> _The data_:
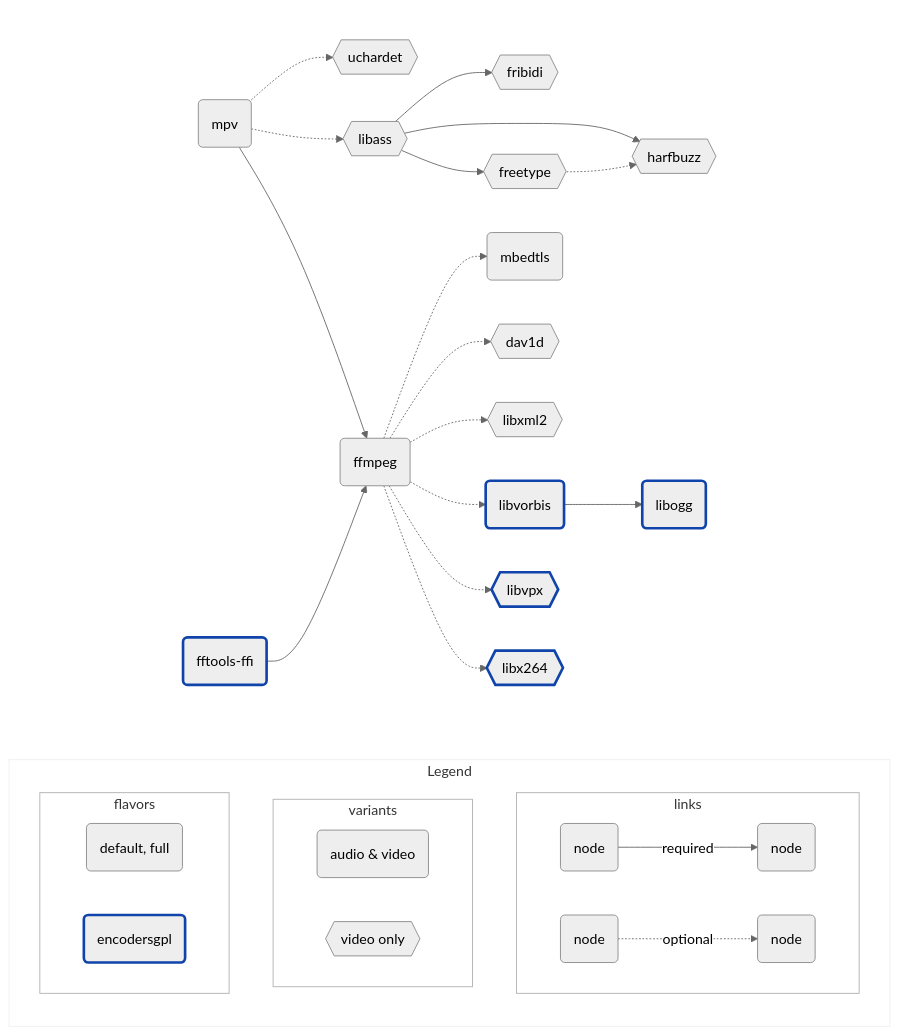
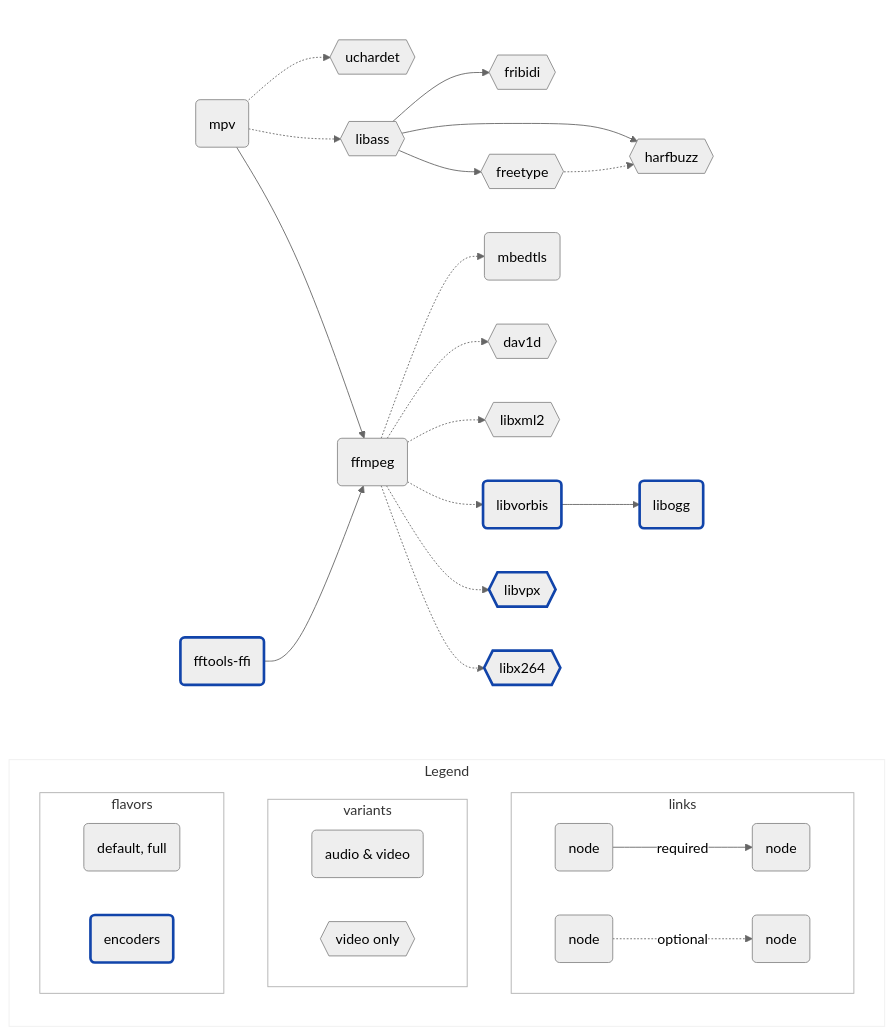
One commit to media-kit/libmpv-darwin-build changed the diagram in README.md. Above: the diagram before and after it, drawn with Mermaid (neutral theme). The commit also changed other lines of this file and 5 other files, not shown here.

Commit message:
refactor: rename encodersgpl flavor to encoders

````diff
--- a/README.md
+++ b/README.md
@@ -111,56 +111,56 @@
 ```mermaid
 flowchart LR
     subgraph legend[Legend]
         direction TB
         subgraph links
             P(node):::decoders -- "required" --> Q(node):::decoders
             R(node):::decoders -. "optional" .-> S(node):::decoders
         end
 
         subgraph variants
             T(audio & video):::decoders
             U{{video only}}:::decoders
         end
 
         subgraph flavors
             V(default, full):::decoders
-            W(encodersgpl):::encoders
+            W(encoders):::encoders
         end
     end
 
     subgraph content[ ]
         direction LR
         A(mpv):::decoders -.-> B{{uchardet}}:::decoders
         A                 -.-> C{{libass}}:::decoders
         A                 -->  D(ffmpeg):::decoders
 
         E(fftools-ffi):::encoders --> D
 
         %% libass
         C -->  F{{fribidi}}:::decoders
         C -->  G{{harfbuzz}}:::decoders
         C -->  H{{freetype}}:::decoders
         H -.-> G
 
         %% ffmpeg
         D -.-> I(mbedtls):::decoders
         D -.-> J{{dav1d}}:::decoders
         D -.-> K{{libxml2}}:::decoders
         D -.-> L(libvorbis):::encoders
         D -.-> M{{libvpx}}:::encoders
         D -.-> N{{libx264}}:::encoders
         L -->  O(libogg):::encoders
     end
 
     classDef decoders stroke:#888
     classDef encoders stroke:#14a,stroke-width:3px
     classDef legend fill:transparent,stroke:#8882
     classDef content fill:transparent,stroke:transparent
     classDef card fill:transparent,stroke:#888a
 
     legend:::legend
     content:::content
     links:::card
     variants:::card
     flavors:::card
 ```
````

> _Problem requirements_: The records are to be returned word for word, without any of their pictures.

> _Response below_:
One commit to media-kit/libmpv-darwin-build changed the diagram in README.md. Above: the diagram before and after it, drawn with Mermaid (neutral theme). The commit also changed other lines of this file and 5 other files, not shown here.

Commit message:
refactor: rename encodersgpl flavor to encoders

````diff
--- a/README.md
+++ b/README.md
@@ -111,56 +111,56 @@
 ```mermaid
 flowchart LR
     subgraph legend[Legend]
         direction TB
         subgraph links
             P(node):::decoders -- "required" --> Q(node):::decoders
             R(node):::decoders -. "optional" .-> S(node):::decoders
         end
 
         subgraph variants
             T(audio & video):::decoders
             U{{video only}}:::decoders
         end
 
         subgraph flavors
             V(default, full):::decoders
-            W(encodersgpl):::encoders
+            W(encoders):::encoders
         end
     end
 
     subgraph content[ ]
         direction LR
         A(mpv):::decoders -.-> B{{uchardet}}:::decoders
         A                 -.-> C{{libass}}:::decoders
         A                 -->  D(ffmpeg):::decoders
 
         E(fftools-ffi):::encoders --> D
 
         %% libass
         C -->  F{{fribidi}}:::decoders
         C -->  G{{harfbuzz}}:::decoders
         C -->  H{{freetype}}:::decoders
         H -.-> G
 
         %% ffmpeg
         D -.-> I(mbedtls):::decoders
         D -.-> J{{dav1d}}:::decoders
         D -.-> K{{libxml2}}:::decoders
         D -.-> L(libvorbis):::encoders
         D -.-> M{{libvpx}}:::encoders
         D -.-> N{{libx264}}:::encoders
         L -->  O(libogg):::encoders
     end
 
     classDef decoders stroke:#888
     classDef encoders stroke:#14a,stroke-width:3px
     classDef legend fill:transparent,stroke:#8882
     classDef content fill:transparent,stroke:transparent
     classDef card fill:transparent,stroke:#888a
 
     legend:::legend
     content:::content
     links:::card
     variants:::card
     flavors:::card
 ```
````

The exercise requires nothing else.